And, when it comes to the are-the-baroness-and-her-sheriff-cute-or-not, helping out in a leper village really takes us deep into the cute territory, maybe even into the they’re-ours-we-love-them territory. Not just for the people we heal, but stories of the baroness sweeping a village and washing clothes and caring for the doctor who is healing everyone, well, they get spread.
They hadn’t arrived in this leper village yet, though. It’s quite a way from everywhere else, north of the road, deeper into the mountains. The soil is thin and scruffy, the people here were thinner than in the other leper villages we visited. It bordered on actual malnutrition. Harvests are never more than fair, and only not most often disappointing because people have learned to expect no bounty.
Fuck. Good thing we’d brought plenty with us, having collected provisioning all the way from Hokaji and Tal-Borin.
We found a field to set up camp, and then it was time to make our entrance. (Everyone had left their clothes back in the camp, except for the Naigha squad, but the very next day they were as naked as Naigha is under her mantle as well, and not wearing a mantle either. It’s raining all the time, clothes are a nuisance anyway. The rain is kind of lukewarm, the wind is warmer still, it’s like having an Ishey bath all the time.)
The village head was a middle-aged woman, rather badly ravaged by the illness. Mazao’s uncle was the village carpenter and builder; he’s in his sixties, and apart from the fact that his dick has rotted away, gorgeous. It’s quite a small village, there’s no blacksmith, and I estimated that if we started with the children, who were well cared for, we’d be done in three days.
Gods… Uncle Leshin made me think of Mazao even when I was making love with Moyri. I thought — and, given this is me, put it into words while Moyri was trying to get me off by… Well, that’s neither here nor there, what I want to say is, I asked her whether she didn’t agree that having part-Ishey paternity would be good for our heirs? Given how many Ishey live in Idanyas, and how important they are.
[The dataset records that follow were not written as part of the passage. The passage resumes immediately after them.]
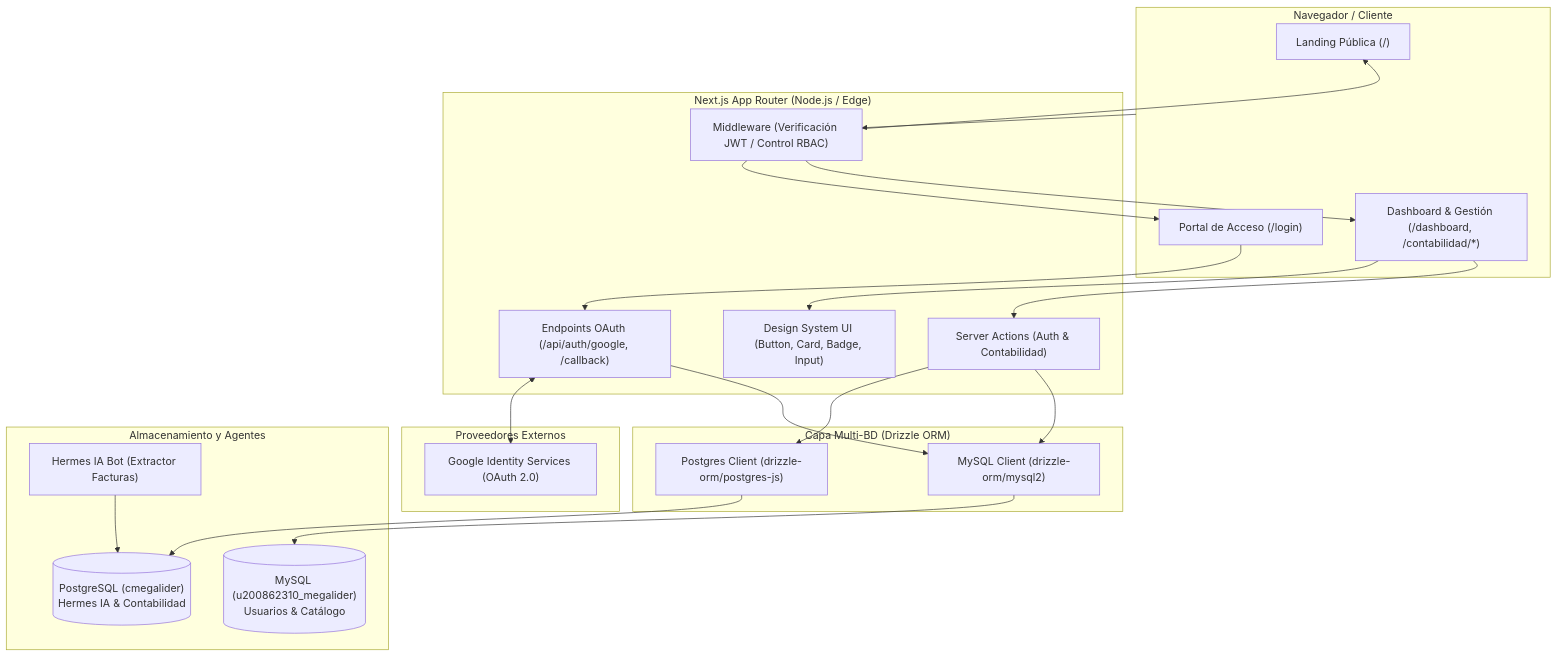
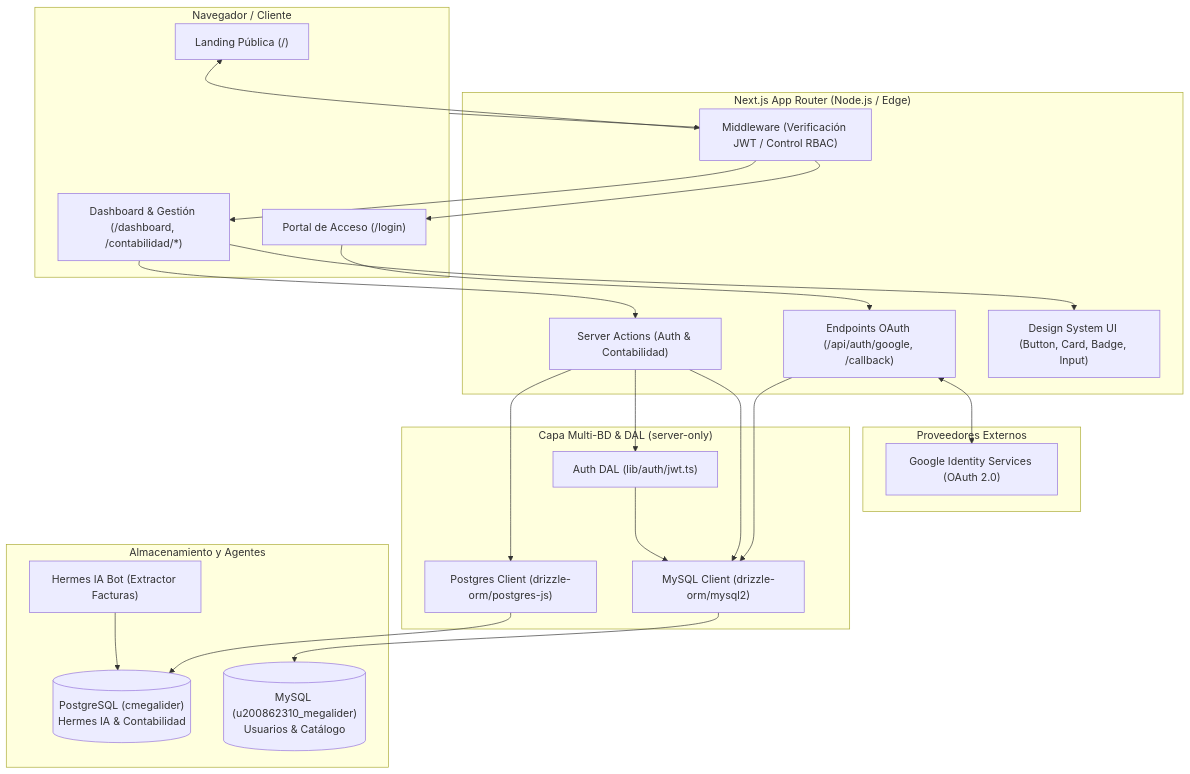
One commit to krouhub03/pagina-web-megalider changed the first of 3 diagrams in docs/02-Disenio/README.md. Above: the diagram before and after it, drawn with Mermaid. The commit also changed other lines of this file and 9 other files, not shown here.

````diff
--- a/docs/02-Disenio/README.md
+++ b/docs/02-Disenio/README.md
@@ -9,45 +9,48 @@
 ```mermaid
 graph TD
     subgraph Client ["Navegador / Cliente"]
         PublicViews["Landing Pública (/)"]
         AuthView["Portal de Acceso (/login)"]
         AdminViews["Dashboard & Gestión (/dashboard, /contabilidad/*)"]
     end
 
     subgraph ExternalAuth ["Proveedores Externos"]
         GoogleOAuth["Google Identity Services (OAuth 2.0)"]
     end
 
     subgraph AppRouter ["Next.js App Router (Node.js / Edge)"]
         MW["Middleware (Verificación JWT / Control RBAC)"]
         OAuthRoutes["Endpoints OAuth (/api/auth/google, /callback)"]
         ServerActions["Server Actions (Auth & Contabilidad)"]
         Components["Design System UI (Button, Card, Badge, Input)"]
     end
 
-    subgraph DataAccessLayer ["Capa Multi-BD (Drizzle ORM)"]
+    subgraph DataAccessLayer ["Capa Multi-BD & DAL (server-only)"]
+        DAL["Auth DAL (lib/auth/jwt.ts)"]
         PGClient["Postgres Client (drizzle-orm/postgres-js)"]
         MySQLClient["MySQL Client (drizzle-orm/mysql2)"]
     end
 
     subgraph Storage ["Almacenamiento y Agentes"]
         DB_PG[("PostgreSQL (cmegalider)\nHermes IA & Contabilidad")]
         DB_MySQL[("MySQL (u200862310_megalider)\nUsuarios & Catálogo")]
         HermesAgent["Hermes IA Bot (Extractor Facturas)"]
     end
 
     Client --> MW
     MW --> PublicViews
     MW --> AuthView
     MW --> AdminViews
     AuthView --> OAuthRoutes
     OAuthRoutes <--> GoogleOAuth
     AdminViews --> Components
     AdminViews --> ServerActions
     OAuthRoutes --> MySQLClient
+    ServerActions --> DAL
     ServerActions --> PGClient
     ServerActions --> MySQLClient
+    DAL --> MySQLClient
     PGClient --> DB_PG
     MySQLClient --> DB_MySQL
     HermesAgent --> DB_PG
 ```
````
She agreed, and she also thinks Mazao isn’t all that bad-looking. Besides, he’s got children already, and he doesn’t really involve himself with them. That would be a bad point if we were looking for a dad for our children, but it’s a good point if we’re looking for someone who can just make us pregnant and then NOT claim he’s the rightful baron of Idanyas because his heirs are the heirs to the barony.
One has to think these things through, you see.
After we’d both had sated our lust (as if!) I was struck with something else… I guess everyone has noticed that people talk about the King’s Peace and the Queen’s Law, right? But that’s a bit of a scary division, especially for us Síthi. There, there are two temples, Anasagga and Anchuk. Anasagga is the God of War, Anchuk the God of Justice. What gives that Athal gets associated with Anasagga and Raisse with Anchuk? Of course, she’s in the Guild of Anshen, but we Síthi, we’re above those picayune foreign associations.
Athal… Anshen. Raisse… The Nameless.
It doesn’t bear thinking of, yet that would be their role, if they would be Síthi.
Actually, only a token guard went back to our camp. Most of us slept in Leshin’s spare room. He, being a carpenter and builder, so surprisingly for an Ishey, had the nicest house of the village, and he’s been here a long time.
I was kind of annoyed that Moyri and I didn’t have separate rooms, but… We might be ludin now, and all that, but most people live in one-room houses, often without even the luxury of a bedstead. And the noises coming from some people I won’t name at the other end of the room made it impossible for me to keep my fingers out of Moyri’s crotch. So that’s how we came to make love, and I guess not only everyone heard and mostly saw us make love, they also heard the conversation I’ve written down above.
We’d started cleaning up, putting clothes in the laundry, cleaning houses, cutting hair, exterminating vermin (everyone is surprised when I say that when I die, there will be no living flea, louse or bed bug in Idanyas anymore, but there aren’t any in the City, so why here?), and then having dinner, mostly with the provisions we brought.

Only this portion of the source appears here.